We often hear that Ireland has a low divorce rate compared to the rest of Europe and particularly to the UK. This is correct, but we can’t afford to be complacent because for every four couples who marry in Ireland each year, roughly one couple go their separate ways. That is probably higher than many people realise.
In order get a clear picture of marriage breakdown in Ireland we need to add together the number of people who applied for divorce to the number who applied for a judicial separation. There will be some overlap between the two because some people who apply for divorce in a given year might have previously been legally separated, but it brings us closer to the true situation than looking at divorce only.
In 2016, there were 4,179 applications for divorce, 1,353 applications for separation and 33 applications for nullity. 5,565 applications overall.

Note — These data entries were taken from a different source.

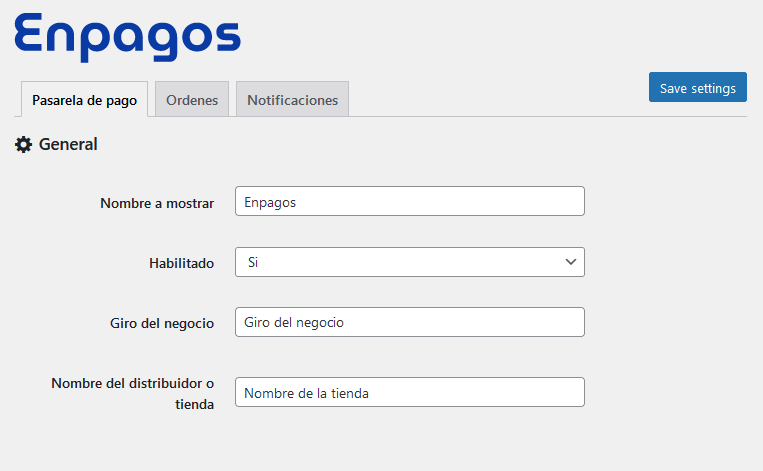
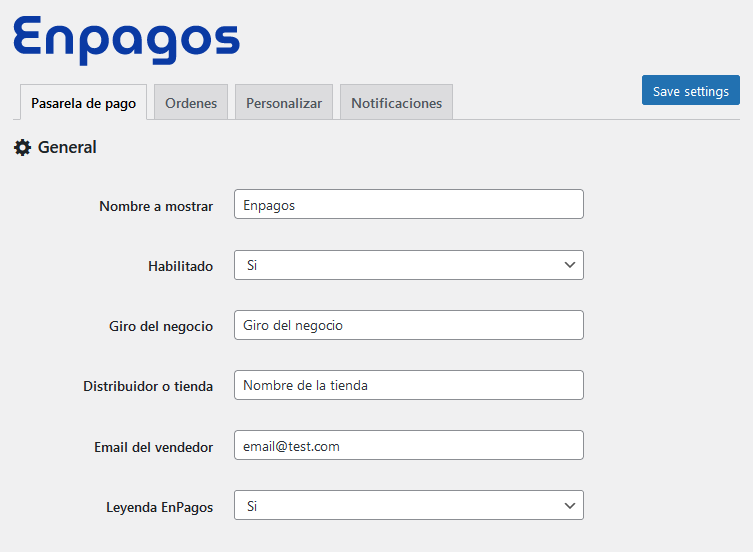
Update plugin configuration
- Add seller email
- Update documentation

diff --git a/src/includes/config-functions.php b/src/includes/config-functions.php
@@ -123,6 +123,16 @@ function dynamicore_config_page()
             ],
             [
                 'group' => 'general',
+                'label' => __('Email del vendedor', $dynamicore_plugin_name),
+                'name' => 'email_de_vendedor',
+                'type' => 'email',
+                'value' => get_option(
+                    "{$dynamicore_plugin_name}_email_de_vendedor",
+                    ''
+                ),
+            ],
+            [
+                'group' => 'general',
                 'label' => __('Leyenda EnPagos', $dynamicore_plugin_name),
                 'name' => 'show_after_price',
                 'type' => 'select',

diff --git a/src/includes/gateways/wc-gateway-dynamicore.php b/src/includes/gateways/wc-gateway-dynamicore.php
@@ -107,6 +107,10 @@ class WC_Gateway_Dynamicore extends WC_Payment_Gateway
                 "dynamicore_nombre_de_la_tienda",
                 ''
             );
+            $pii['email_de_vendedor'] = get_option(
+                "dynamicore_email_de_vendedor",
+                ''
+            );
             $pii['primer_nombre'] = $order->get_billing_first_name();
             $pii['primer_apellido'] = $order->get_billing_last_name();;
             $pii['telefono'] = $order->get_billing_phone();

diff --git a/src/plugin.php b/src/plugin.php
@@ -6,7 +6,7 @@
  * Description: Accept payments with Enpagos
  * Author: <a href="https://enpagos.mx/" target="_blank">Enpagos</a>
  * Author URI: https://enpagos.mx/
- * Version: 1.3.0
+ * Version: 1.3.1
  * Licence: MIT
  * Text Domain: dynamicore
  * Domain Path: /languages

diff --git a/README.md b/README.md
@@ -28,7 +28,8 @@
     - *Nombre a mostrar*: Etiqueta a mostrar en el checkout.
     - *Habilitado*: Habiliar Enpagos en el checkout.
     - *Giro del negocio*: Giro de la tienda/negocio.
-    - *Nombre del distribuidor o tienda*: Nombre distribuidor o tienda.
+    - *Distribuidor o tienda*: Nombre distribuidor o tienda.
+    - *Email del vendedor*: Email de contacto del vendedor.
 10. Pulsar sobre el botón **Save settings** para guardar la configuración.
 
 ![steep-004](/docs/img/enpagos-004.png)
@@ -38,9 +39,9 @@
 
 En el campo categorías se podra especificar la categoría en la cual se desea usar el plugin.
 
-> En caso de no especificar alguna, se visualizara en todas
+> En caso de no especificar alguna, se visualizara en todas.
 
-> Se pueden agregar varias separandolas por comas
+> Se pueden agregar varias separandolas por comas.
 
 ![categories-001](/docs/img/categories-001.png)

When compared with the number of marriages in the same year (21,570), we see one application every 3.87 marriages. Roughly, more than one marriage breakdown for every four new marriages. This is definitively not a good sign. The ratio was 4.06 in 2004 and 4.14 in 2010, which means that family breakdown is growing, and it has never been so extended.
The crude marriage rate (number of marriage per 1,000 persons per annum) for Ireland was 4.8 in 2016. It was 5.2 in 2004 and 4.3 in 2011 when, during the recession, it reached its lowest level on record. Even if fluctuating, the overall trend shows a continuous reduction of the number of people who are getting married. In the early 1970s the figure exceeded seven at one point.

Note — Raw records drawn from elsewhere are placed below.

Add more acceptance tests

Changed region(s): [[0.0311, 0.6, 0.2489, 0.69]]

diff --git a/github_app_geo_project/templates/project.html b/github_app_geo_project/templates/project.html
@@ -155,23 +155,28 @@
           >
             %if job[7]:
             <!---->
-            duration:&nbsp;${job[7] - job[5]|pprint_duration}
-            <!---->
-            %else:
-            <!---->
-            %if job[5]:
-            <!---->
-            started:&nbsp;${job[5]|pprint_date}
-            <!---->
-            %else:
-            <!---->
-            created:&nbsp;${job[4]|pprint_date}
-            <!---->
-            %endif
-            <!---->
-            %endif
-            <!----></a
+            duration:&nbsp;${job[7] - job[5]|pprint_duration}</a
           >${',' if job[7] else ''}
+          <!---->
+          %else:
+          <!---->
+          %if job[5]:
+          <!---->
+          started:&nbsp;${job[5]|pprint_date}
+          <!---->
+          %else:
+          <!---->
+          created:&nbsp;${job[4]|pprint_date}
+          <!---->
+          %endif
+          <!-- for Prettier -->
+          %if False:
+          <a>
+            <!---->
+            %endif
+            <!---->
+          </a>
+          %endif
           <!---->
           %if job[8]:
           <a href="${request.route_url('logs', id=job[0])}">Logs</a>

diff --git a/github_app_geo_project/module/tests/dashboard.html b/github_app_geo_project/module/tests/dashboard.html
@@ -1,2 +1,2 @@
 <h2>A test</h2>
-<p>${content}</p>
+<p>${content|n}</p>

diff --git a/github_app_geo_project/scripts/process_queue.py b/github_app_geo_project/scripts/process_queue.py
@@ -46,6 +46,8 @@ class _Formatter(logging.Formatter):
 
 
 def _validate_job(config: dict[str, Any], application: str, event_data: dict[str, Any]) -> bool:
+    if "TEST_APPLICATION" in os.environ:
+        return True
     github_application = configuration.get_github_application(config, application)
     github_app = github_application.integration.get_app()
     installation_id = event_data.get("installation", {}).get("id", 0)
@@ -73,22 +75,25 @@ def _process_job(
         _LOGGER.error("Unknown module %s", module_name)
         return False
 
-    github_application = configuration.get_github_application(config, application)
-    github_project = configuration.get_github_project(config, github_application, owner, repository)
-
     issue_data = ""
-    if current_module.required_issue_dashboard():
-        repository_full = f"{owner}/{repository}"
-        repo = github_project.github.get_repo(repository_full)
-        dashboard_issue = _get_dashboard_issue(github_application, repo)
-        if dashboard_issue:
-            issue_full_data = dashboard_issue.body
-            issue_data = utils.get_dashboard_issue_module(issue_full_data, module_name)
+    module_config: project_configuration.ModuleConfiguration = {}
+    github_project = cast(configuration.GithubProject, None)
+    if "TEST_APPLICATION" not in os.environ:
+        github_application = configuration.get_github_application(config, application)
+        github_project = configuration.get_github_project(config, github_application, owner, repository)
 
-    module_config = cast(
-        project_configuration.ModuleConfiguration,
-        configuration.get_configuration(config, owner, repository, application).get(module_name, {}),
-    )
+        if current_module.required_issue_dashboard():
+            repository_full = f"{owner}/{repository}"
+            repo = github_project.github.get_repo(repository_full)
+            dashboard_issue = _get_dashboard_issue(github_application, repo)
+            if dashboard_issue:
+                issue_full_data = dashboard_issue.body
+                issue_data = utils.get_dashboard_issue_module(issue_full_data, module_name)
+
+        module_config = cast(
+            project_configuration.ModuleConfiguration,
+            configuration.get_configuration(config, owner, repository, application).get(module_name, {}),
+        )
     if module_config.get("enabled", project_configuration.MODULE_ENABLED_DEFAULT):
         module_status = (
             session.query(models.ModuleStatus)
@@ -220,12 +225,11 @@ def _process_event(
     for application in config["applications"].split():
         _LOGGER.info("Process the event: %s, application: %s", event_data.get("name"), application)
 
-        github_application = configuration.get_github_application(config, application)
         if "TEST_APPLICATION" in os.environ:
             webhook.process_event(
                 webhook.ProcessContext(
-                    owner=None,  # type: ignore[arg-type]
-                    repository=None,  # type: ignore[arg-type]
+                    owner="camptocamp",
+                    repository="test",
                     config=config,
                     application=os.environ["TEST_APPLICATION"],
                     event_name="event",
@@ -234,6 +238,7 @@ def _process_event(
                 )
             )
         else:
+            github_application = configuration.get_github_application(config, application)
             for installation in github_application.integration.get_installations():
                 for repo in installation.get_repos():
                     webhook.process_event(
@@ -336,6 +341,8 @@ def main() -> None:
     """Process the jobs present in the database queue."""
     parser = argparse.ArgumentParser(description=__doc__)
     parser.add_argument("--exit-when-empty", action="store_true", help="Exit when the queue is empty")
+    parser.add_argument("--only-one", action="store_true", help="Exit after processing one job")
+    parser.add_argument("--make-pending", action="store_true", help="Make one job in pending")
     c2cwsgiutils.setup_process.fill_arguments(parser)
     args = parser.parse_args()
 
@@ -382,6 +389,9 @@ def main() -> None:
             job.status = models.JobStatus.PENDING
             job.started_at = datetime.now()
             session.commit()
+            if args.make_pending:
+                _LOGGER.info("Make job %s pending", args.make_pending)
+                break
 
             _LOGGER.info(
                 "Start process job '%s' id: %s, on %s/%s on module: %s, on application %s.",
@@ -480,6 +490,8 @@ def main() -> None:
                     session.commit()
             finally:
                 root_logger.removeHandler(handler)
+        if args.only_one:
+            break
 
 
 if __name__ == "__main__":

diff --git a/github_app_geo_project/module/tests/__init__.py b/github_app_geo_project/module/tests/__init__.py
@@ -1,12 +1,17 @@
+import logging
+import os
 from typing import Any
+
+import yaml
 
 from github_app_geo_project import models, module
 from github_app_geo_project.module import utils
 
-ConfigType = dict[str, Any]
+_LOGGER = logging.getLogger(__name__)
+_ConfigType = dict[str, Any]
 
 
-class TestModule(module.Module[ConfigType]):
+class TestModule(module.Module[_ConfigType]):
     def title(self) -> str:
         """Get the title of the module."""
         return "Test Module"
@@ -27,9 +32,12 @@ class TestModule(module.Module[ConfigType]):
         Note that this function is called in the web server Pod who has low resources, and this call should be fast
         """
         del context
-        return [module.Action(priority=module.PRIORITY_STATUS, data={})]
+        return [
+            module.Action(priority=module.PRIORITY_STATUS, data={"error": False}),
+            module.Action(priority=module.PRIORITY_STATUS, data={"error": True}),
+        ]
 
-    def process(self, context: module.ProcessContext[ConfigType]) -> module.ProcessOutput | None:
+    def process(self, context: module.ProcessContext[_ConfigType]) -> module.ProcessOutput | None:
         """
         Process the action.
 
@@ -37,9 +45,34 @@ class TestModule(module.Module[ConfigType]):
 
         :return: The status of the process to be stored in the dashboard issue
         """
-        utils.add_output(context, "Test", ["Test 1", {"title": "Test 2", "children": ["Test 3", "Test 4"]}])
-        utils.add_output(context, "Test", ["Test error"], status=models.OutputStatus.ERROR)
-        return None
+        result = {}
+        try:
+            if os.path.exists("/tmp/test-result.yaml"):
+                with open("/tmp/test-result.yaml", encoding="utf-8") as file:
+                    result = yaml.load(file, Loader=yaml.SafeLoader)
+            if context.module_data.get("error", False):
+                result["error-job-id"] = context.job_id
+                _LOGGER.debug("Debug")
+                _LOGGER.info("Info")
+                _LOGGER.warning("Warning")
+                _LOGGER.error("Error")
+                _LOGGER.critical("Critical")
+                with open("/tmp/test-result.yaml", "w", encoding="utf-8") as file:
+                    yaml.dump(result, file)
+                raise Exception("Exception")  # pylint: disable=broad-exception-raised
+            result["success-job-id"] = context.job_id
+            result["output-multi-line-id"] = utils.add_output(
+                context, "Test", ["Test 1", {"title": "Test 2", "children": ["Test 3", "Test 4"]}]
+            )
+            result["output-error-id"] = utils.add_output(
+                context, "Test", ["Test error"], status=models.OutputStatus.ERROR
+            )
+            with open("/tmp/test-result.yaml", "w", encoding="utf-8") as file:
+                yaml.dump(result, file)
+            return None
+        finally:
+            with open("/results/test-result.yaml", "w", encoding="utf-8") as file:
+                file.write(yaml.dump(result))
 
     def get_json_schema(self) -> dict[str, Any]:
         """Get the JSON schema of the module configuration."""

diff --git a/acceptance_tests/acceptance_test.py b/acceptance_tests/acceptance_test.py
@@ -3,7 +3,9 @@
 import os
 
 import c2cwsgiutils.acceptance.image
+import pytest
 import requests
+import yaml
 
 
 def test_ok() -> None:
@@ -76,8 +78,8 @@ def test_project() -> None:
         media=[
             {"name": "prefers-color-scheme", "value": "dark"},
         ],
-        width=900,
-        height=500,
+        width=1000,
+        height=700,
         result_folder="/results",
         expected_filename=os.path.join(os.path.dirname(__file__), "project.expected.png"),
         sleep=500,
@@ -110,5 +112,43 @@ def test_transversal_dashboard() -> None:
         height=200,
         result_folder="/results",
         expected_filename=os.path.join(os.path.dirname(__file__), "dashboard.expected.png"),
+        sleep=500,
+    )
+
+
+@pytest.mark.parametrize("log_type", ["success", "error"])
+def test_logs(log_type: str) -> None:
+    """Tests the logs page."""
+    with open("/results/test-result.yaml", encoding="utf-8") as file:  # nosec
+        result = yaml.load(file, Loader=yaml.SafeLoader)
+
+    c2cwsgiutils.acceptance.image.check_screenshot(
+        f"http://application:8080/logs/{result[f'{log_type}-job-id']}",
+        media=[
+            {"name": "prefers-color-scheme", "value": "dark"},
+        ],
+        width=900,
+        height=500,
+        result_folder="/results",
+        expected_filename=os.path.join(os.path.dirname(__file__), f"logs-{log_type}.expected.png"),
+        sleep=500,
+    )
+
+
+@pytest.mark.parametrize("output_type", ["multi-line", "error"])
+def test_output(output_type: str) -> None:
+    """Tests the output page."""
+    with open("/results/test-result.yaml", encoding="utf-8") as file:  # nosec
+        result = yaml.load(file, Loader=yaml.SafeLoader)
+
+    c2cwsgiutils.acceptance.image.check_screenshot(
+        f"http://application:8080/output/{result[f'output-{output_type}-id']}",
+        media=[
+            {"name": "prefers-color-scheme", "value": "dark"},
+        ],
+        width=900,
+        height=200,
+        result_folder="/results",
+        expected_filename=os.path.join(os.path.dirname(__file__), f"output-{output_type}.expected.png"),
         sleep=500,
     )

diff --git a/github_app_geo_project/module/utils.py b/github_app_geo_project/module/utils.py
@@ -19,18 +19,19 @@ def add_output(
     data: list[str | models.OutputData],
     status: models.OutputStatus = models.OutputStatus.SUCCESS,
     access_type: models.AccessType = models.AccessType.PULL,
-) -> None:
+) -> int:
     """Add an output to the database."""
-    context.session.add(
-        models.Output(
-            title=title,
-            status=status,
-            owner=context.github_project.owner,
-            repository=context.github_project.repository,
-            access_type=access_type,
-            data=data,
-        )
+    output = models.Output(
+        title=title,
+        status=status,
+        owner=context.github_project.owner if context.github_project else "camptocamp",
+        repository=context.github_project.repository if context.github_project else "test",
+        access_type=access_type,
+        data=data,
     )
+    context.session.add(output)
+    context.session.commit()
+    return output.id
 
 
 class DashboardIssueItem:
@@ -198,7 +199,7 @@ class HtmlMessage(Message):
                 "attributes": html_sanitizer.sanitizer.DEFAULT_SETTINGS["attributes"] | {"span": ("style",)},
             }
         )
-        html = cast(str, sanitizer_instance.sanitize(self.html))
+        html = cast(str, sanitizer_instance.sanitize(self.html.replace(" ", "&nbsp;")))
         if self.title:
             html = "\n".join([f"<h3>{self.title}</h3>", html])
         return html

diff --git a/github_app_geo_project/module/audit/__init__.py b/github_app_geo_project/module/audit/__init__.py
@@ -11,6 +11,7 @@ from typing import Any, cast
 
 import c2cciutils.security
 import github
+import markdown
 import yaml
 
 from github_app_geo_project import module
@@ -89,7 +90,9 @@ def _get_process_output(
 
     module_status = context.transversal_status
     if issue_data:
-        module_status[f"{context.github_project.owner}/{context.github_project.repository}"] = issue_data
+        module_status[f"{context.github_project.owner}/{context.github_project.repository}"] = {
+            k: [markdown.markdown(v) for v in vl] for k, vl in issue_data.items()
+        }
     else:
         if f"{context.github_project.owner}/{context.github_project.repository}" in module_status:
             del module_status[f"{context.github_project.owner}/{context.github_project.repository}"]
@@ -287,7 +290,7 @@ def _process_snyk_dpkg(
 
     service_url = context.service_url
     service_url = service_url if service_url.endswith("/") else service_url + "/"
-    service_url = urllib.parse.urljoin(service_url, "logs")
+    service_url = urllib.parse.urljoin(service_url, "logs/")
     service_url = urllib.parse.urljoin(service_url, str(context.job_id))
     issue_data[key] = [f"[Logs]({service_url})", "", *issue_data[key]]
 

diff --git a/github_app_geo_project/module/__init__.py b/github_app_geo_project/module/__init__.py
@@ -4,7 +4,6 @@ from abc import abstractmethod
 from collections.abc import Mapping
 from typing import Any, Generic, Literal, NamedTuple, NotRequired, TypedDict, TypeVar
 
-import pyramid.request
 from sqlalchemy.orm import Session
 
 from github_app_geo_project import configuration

The crude divorce rate is calculated on the number of people who get divorce in a year out of 1,000 persons, and it was 0.6 in 2013. If you add in separations the figure moves closed to 1.0.
Let’s now compare Ireland to our neighbours.
In England and Wales in 2014 (latest available figures) there were 113,296 petitions for divorce or nullity, and 247,372 marriages. A ratio of 2.18. This means that for every two new families which are started, one is broken. That is twice the Irish figure, but the British figure is very high indeed.
The crude marriage rate in 2013 was 4.3 per 1,000 persons, and this is not significantly different from Ireland where, in that same year, it was 4.5.
The crude divorce rate (number of divorces in a year out of 1,000 people) has decreased from 2.8 in 2004 to 2.0 in 2013 but this trend is a necessary consequence of the fact that less people are getting married and more are cohabiting.
Ireland is becoming very much similar to our neighbours in terms of number of people who get married, which is to say, the marriage rate is low. On the other side, marriage breakdowns have not reached the British levels by any means but, as mentioned, there is zero room for complacency. In absolute terms, a lot of people in Ireland are suffering broken marriages.
Office for National Statistics